### GIVEN INFORMATION
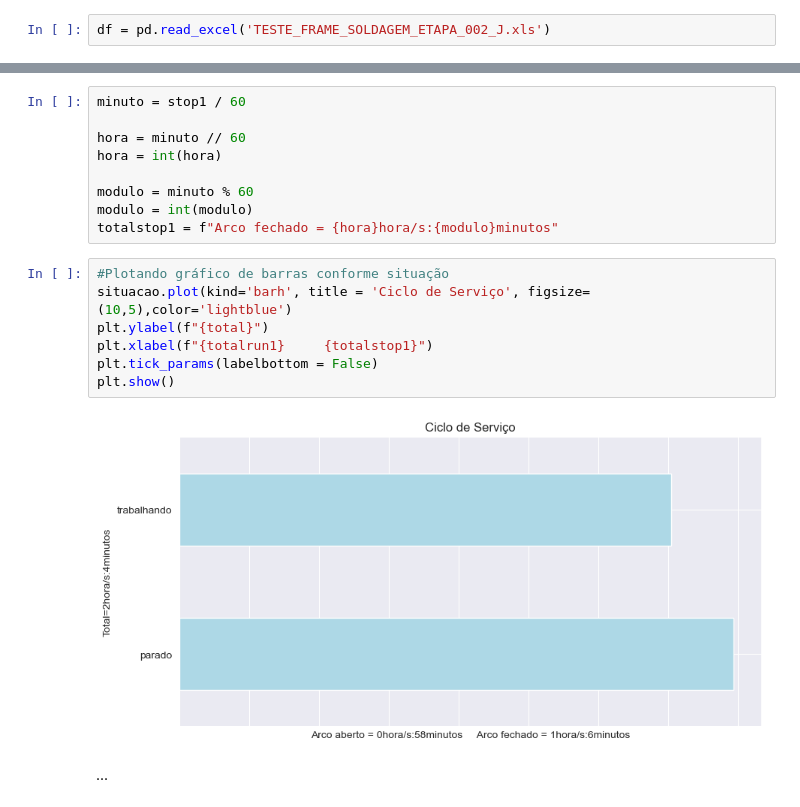
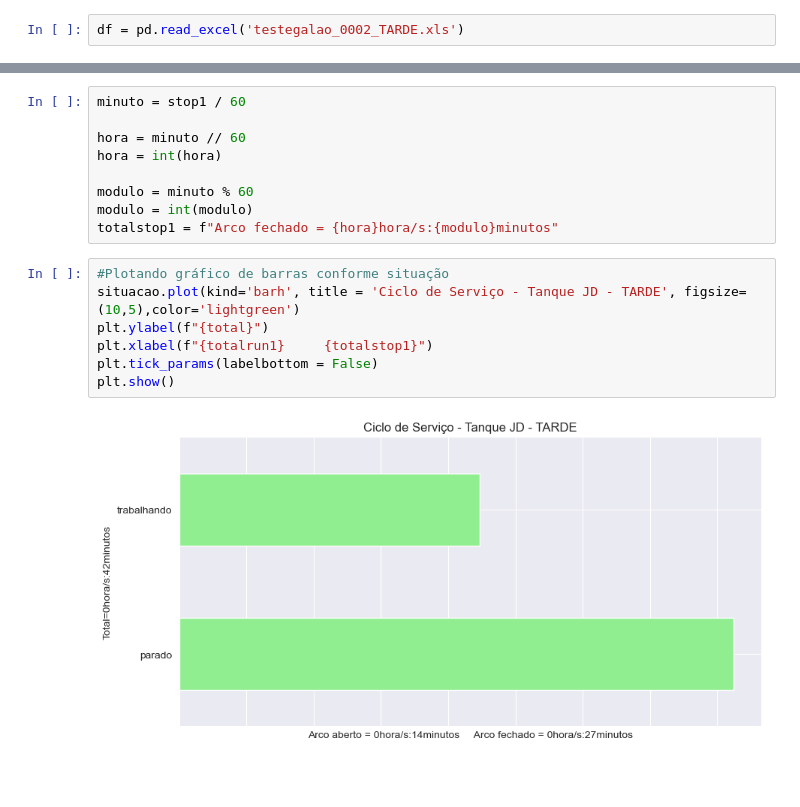
Before and after one commit to Pedrohprado/teste_frame_prometeus, a Jupyter notebook: dfFrame.ipynb, the cells around one changed output, grey strips where cells are left out. Saved outputs shown, nothing was run; the diff lists cells and outputs as text; blank space fills up the shorter version.

Commit message:
teste do tanque JD

```diff
--- a/dfFrame.ipynb
+++ b/dfFrame.ipynb
@@ -4,7 +4,7 @@ import matplotlib.pyplot as plt
 import numpy as np
 import seaborn as sns
 # %%
-df = pd.read_excel('TESTE_FRAME_SOLDAGEM_ETAPA_002_J.xls')
+df = pd.read_excel('testegalao_0002_TARDE.xls')
 # %%
 df.head()
 # %% [output]
@@ -105,12 +115,10 @@ modulo = int(modulo)
 totalstop1 = f"Arco fechado = {hora}hora/s:{modulo}minutos"
 # %%
 #Plotando gráfico de barras conforme situação
-situacao.plot(kind='barh', title = 'Ciclo de Serviço', figsize=(10,5),color='lightblue')
+situacao.plot(kind='barh', title = 'Ciclo de Serviço - Tanque JD - TARDE', figsize=(10,5),color='lightgreen')
 plt.ylabel(f"{total}")
 plt.xlabel(f"{totalrun1}     {totalstop1}")
 plt.tick_params(labelbottom = False)
 plt.show()
 # %% [output]
-[figure, old version]
+[figure, new version]
-# %% [markdown]
-...
```
Also changed, not shown: parts of 6 cells of this notebook, 24 other files.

### THE TASK
Your reply should be one number: how many lines in this listing contain the string "version".

### RESULT
3